Bi-metallic Composition

various foreign bimetallic coins

Speaking of coins, I have noticed since before my trip to Hong Kong that I rather like bi-metallic coins,. Especially since receiving a collection of shiny new Canadian coins from a friend who lives there. I don't necessarily know why, but together the gold and silver have an effect greater than the sum of its parts.

A silver coin is normal — just shrapnel to our eyes. A gold coin is better since it's worth more, but still not all that special.

coins from hong kong and macau

A bi-metallic coin, however. Whether the silver is on the inside or the outside, it hardly matters. I could hardly bring myself to spend them in Hong Kong, where the $10 coins are bi-metallic. Usually without the bright lustre we see in some images though, since they haven't been minted since 1997, and banknotes were reissued in 2002 instead (which admittedly blend in with the other notes poorly).

The same effect happened in Macau, where the 10 Patacas coin is also bi-metallic. I clutched them tight since they appeared in my hands so rarely. They aren't given as change often, as we (and most people) paid with Hong Kong dollars there more often than not — meaning our change would generally be in HKD unless we asked otherwise (HKD is worth more, but used 1 = 1 in Macau).

Who knows?
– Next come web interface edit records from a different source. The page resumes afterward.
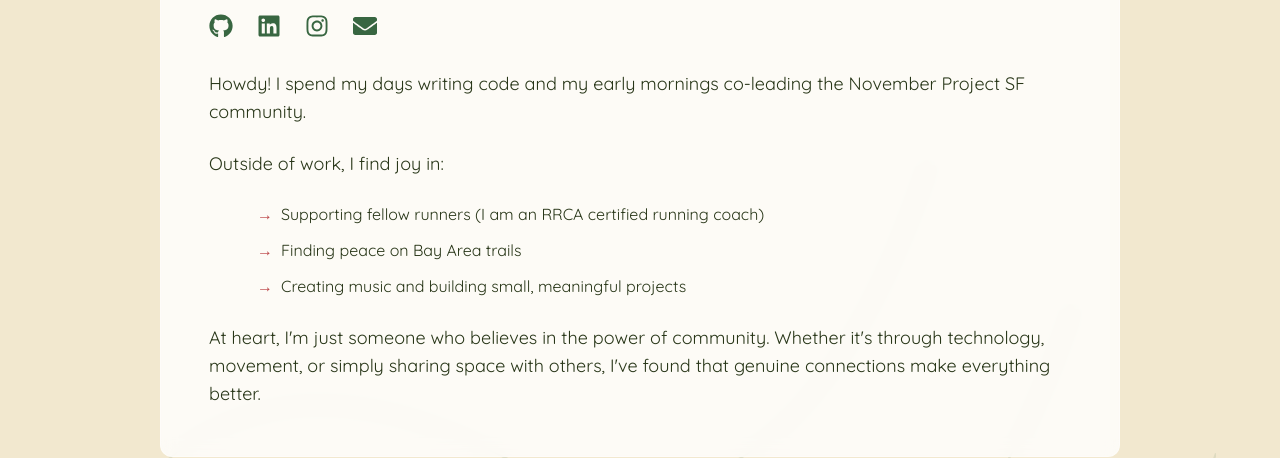
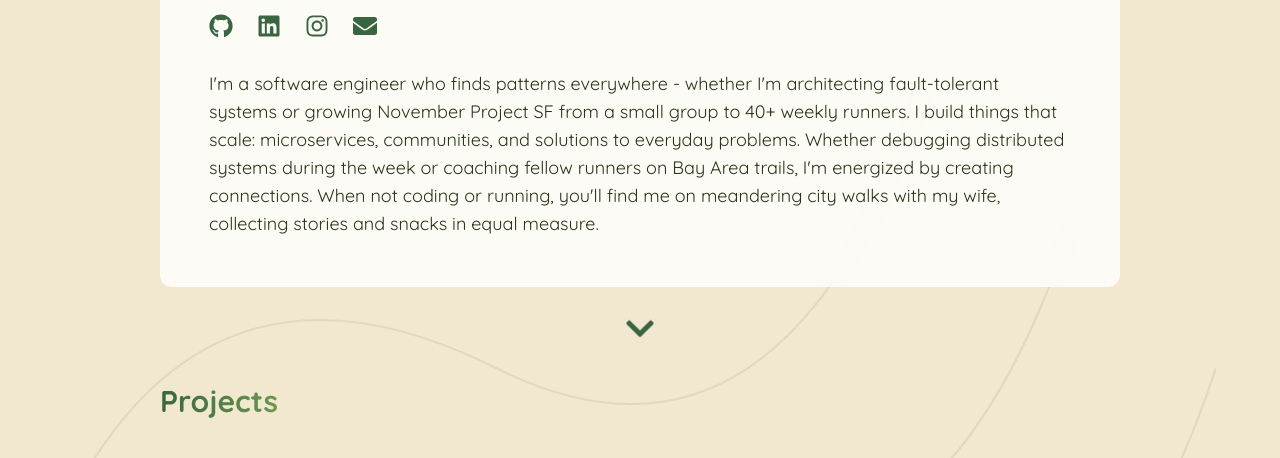
Before and after one commit to butteredxtoast/billkeuth, a Next.js app: page / in a window 1280 px wide. Shown: the part 458-916 px from the top of the page. Built offline with nearby package versions, Linux system fonts and the light colour scheme.

Commit message:
updated text

```diff
--- a/src/app/page.tsx
+++ b/src/app/page.tsx
@@ -93,32 +93,7 @@ export default function Home() {
         </div>
         <div className="prose max-w-none text-foreground font-[Quicksand]">
           <p className="text-lg space-y-6 font-[Quicksand]">
-            Howdy! I spend my days writing code and my early mornings co-leading the November Project SF
-            community.
-          </p>
-          <div className="mt-6 space-y-2">
-            <p className="text-lg font-[Quicksand]">
-              Outside of work, I find joy in:
-            </p>
-            <ul className="list-none space-y-2 ml-4">
-              <li className="flex items-center gap-2">
-                <span className="text-accent">→</span>
-                Supporting fellow runners (I am an RRCA certified running coach)
-              </li>
-              <li className="flex items-center gap-2">
-                <span className="text-accent">→</span>
-                Finding peace on Bay Area trails
-              </li>
-              <li className="flex items-center gap-2">
-                <span className="text-accent">→</span>
-                Creating music and building small, meaningful projects
-              </li>
-            </ul>
-          </div>
-          <p className="text-lg mt-6 font-[Quicksand]">
-            At heart, I&apos;m just someone who believes in the power of community. Whether it&apos;s through
-            technology, movement, or simply sharing space with others, I&apos;ve found that genuine
-            connections make everything better.
+            I'm a software engineer who finds patterns everywhere - whether I'm architecting fault-tolerant systems or growing November Project SF from a small group to 40+ weekly runners. I build things that scale: microservices, communities, and solutions to everyday problems. Whether debugging distributed systems during the week or coaching fellow runners on Bay Area trails, I'm energized by creating connections. When not coding or running, you'll find me on meandering city walks with my wife, collecting stories and snacks in equal measure.
           </p>
         </div>
       </section>
```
If I got my hands on some of those shiny new Latvian euros while with Ruben and Mr. Vadim someday, be sure I'd stow some away for safekeeping! In the meantime, I shall be on the lookout once again for my dad's perfectly pressed 1 cent Hong Kong bill.